§ Work instruction:
Examine the records below. Report how many of their lines contain the word "onclick", with no other content.

#####

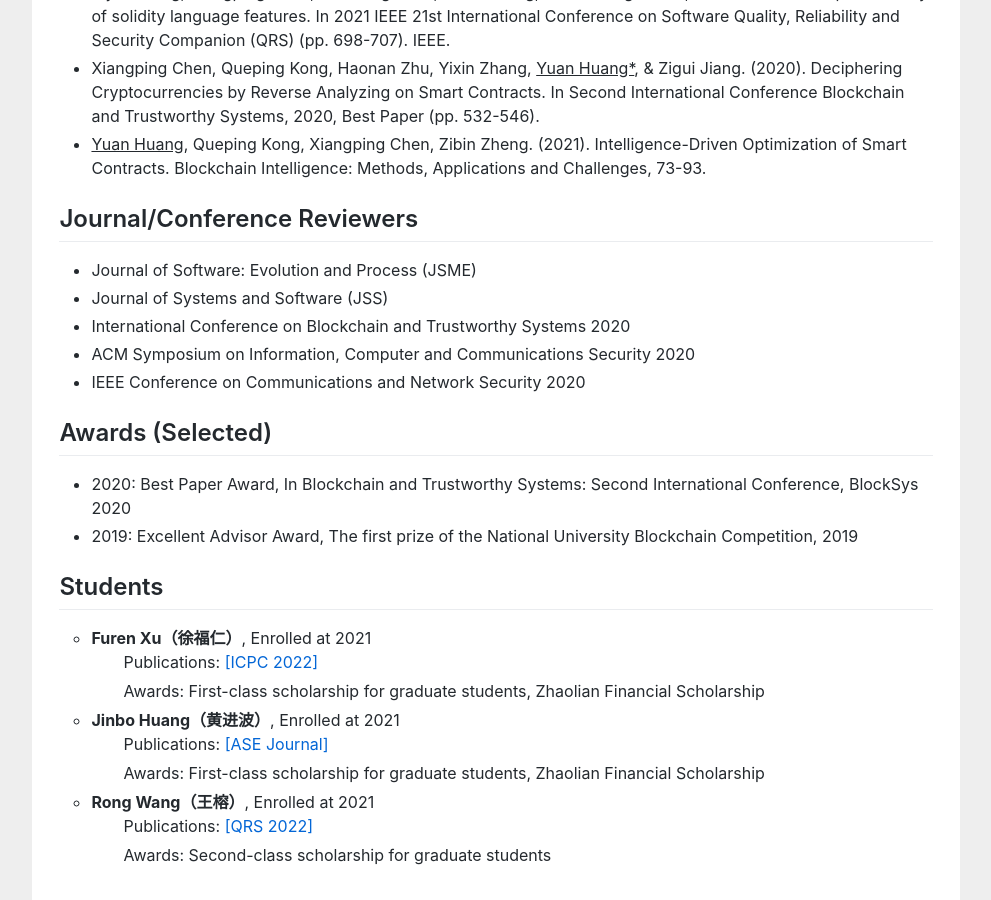
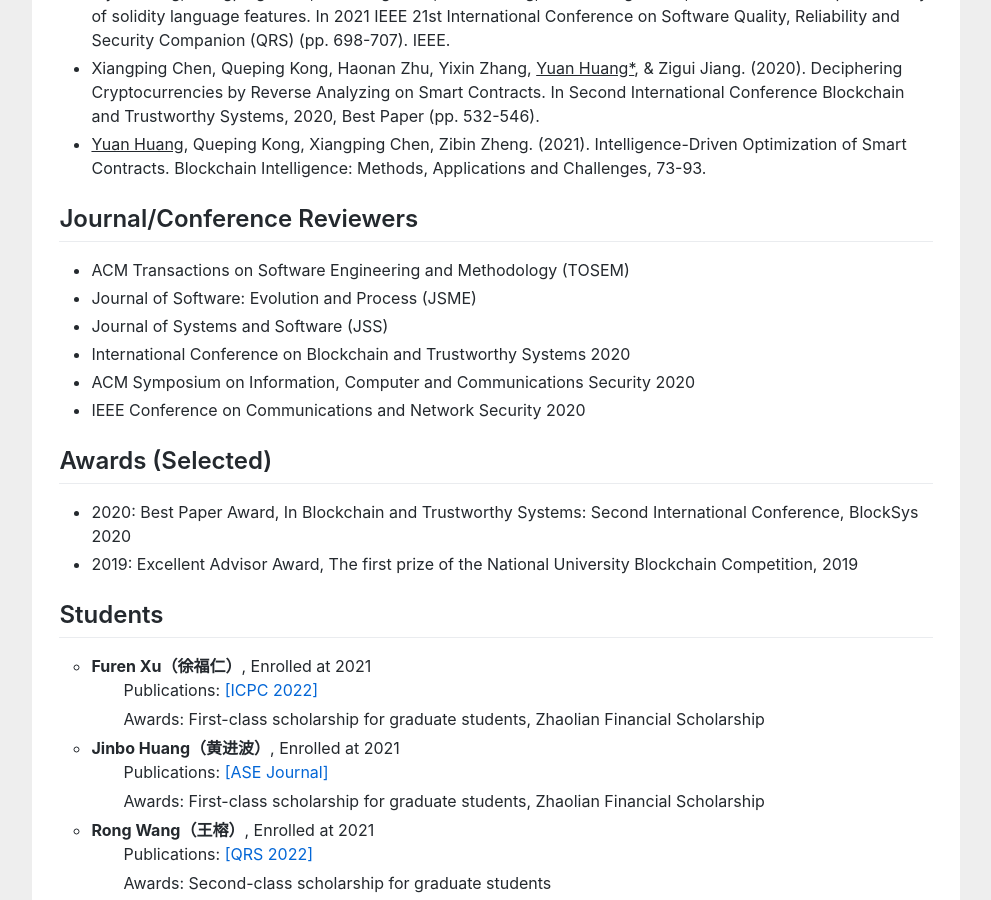
Before and after one commit to huangyuan-hy/huangyuan-hy.github.io, a Jekyll site: the page index.html, which Jekyll copies as it is, in a window 1280 px wide and 900 px high, scrolled down 2307 px. Shown: the whole window, without its empty margins (144-1135 px from the left). Built offline with Jekyll 4.4.1, drawn with Linux system fonts in a browser that asks for light colours.

Commit message:
Update index.html

```diff
--- a/index.html
+++ b/index.html
@@ -135,7 +135,7 @@ gtag('config', 'UA-158965281-1');
 
 				<h2>Journal/Conference Reviewers</h2>
 				<ul>
-
+					<li>ACM Transactions on Software Engineering and Methodology (TOSEM)</li>
 					<li>Journal of Software: Evolution and Process (JSME)</li>
 					<li>Journal of Systems and Software (JSS)</li>
 					<li>International Conference on Blockchain and Trustworthy Systems 2020</li>
```
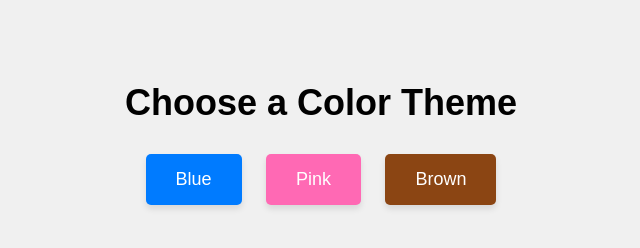
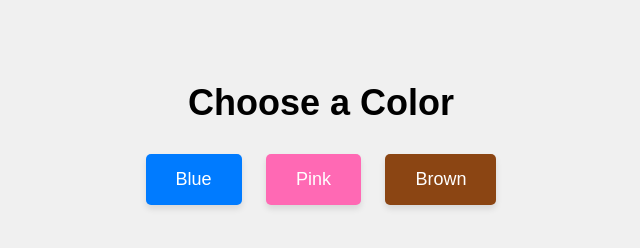
Before and after one commit to agravantemarc/html-project, a plain HTML site: page index.html in a window 1280 px wide. Shown: the whole page, without its empty margins (319-959 px from the left). Drawn offline with Linux system fonts and the light colour scheme.

Commit message:
Update index.html

```diff
--- a/index.html
+++ b/index.html
@@ -8,7 +8,7 @@
     <script src="script.js"></script> <!-- Link to the JavaScript file -->
 </head>
 <body>
-    <h1>Choose a Color Theme</h1>
+    <h1>Choose a Color</h1>
     <button class="button blue" onclick="redirectTo('blue.html')">Blue</button>
     <button class="button pink" onclick="redirectTo('pink.html')">Pink</button>
     <button class="button brown" onclick="redirectTo('brown.html')">Brown</button>
```
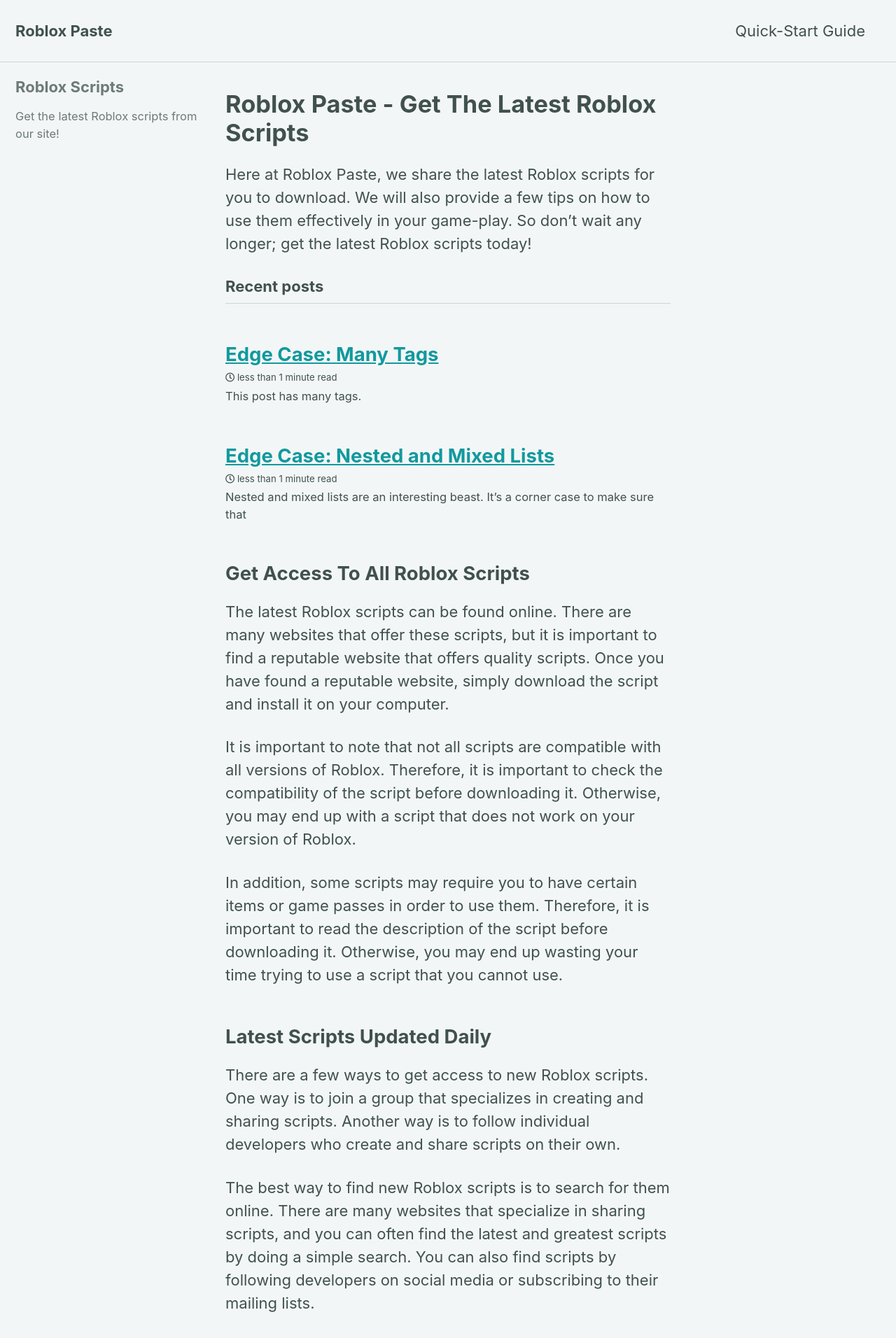
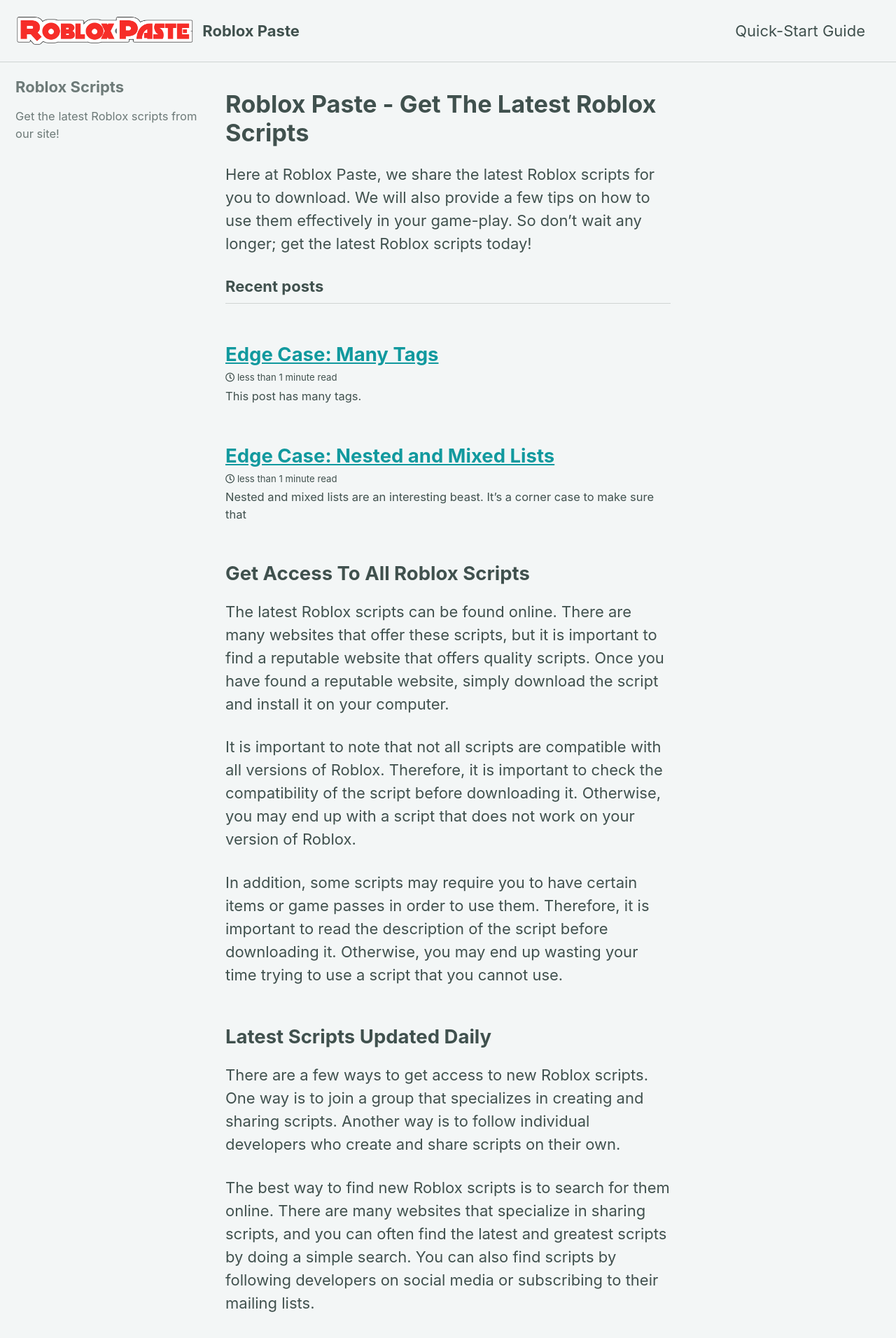
Before and after one commit to robloxpaste/robloxpaste.github.io, a Jekyll site: the page built from index.html, in a window 1280 px wide. Shown: the top 1912 px of the page at 70% size. Built offline with Jekyll 4.4.1, drawn with Linux system fonts in a browser that asks for light colours; cached includes are drawn as plain includes; the list of posts is cut into pages by our own code.

Commit message:
Update _config.yml

```diff
--- a/_config.yml
+++ b/_config.yml
@@ -25,7 +25,7 @@
 baseurl                  : # the subpath of your site, e.g. "/blog"
 repository               : # GitHub username/repo-name e.g. "mmistakes/minimal-mistakes"
 teaser                   : # path of fallback teaser image, e.g. "/assets/images/500x300.png"
-logo                     : # path of logo image to display in the masthead, e.g. "/assets/images/88x88.png"
+logo                     : "roblox-paste-logo.png"
 masthead_title           : # overrides the website title displayed in the masthead, use " " for no title
 # breadcrumbs            : false # true, false (default)
 words_per_minute         : 200
```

#####

§ Result of the exercise:
3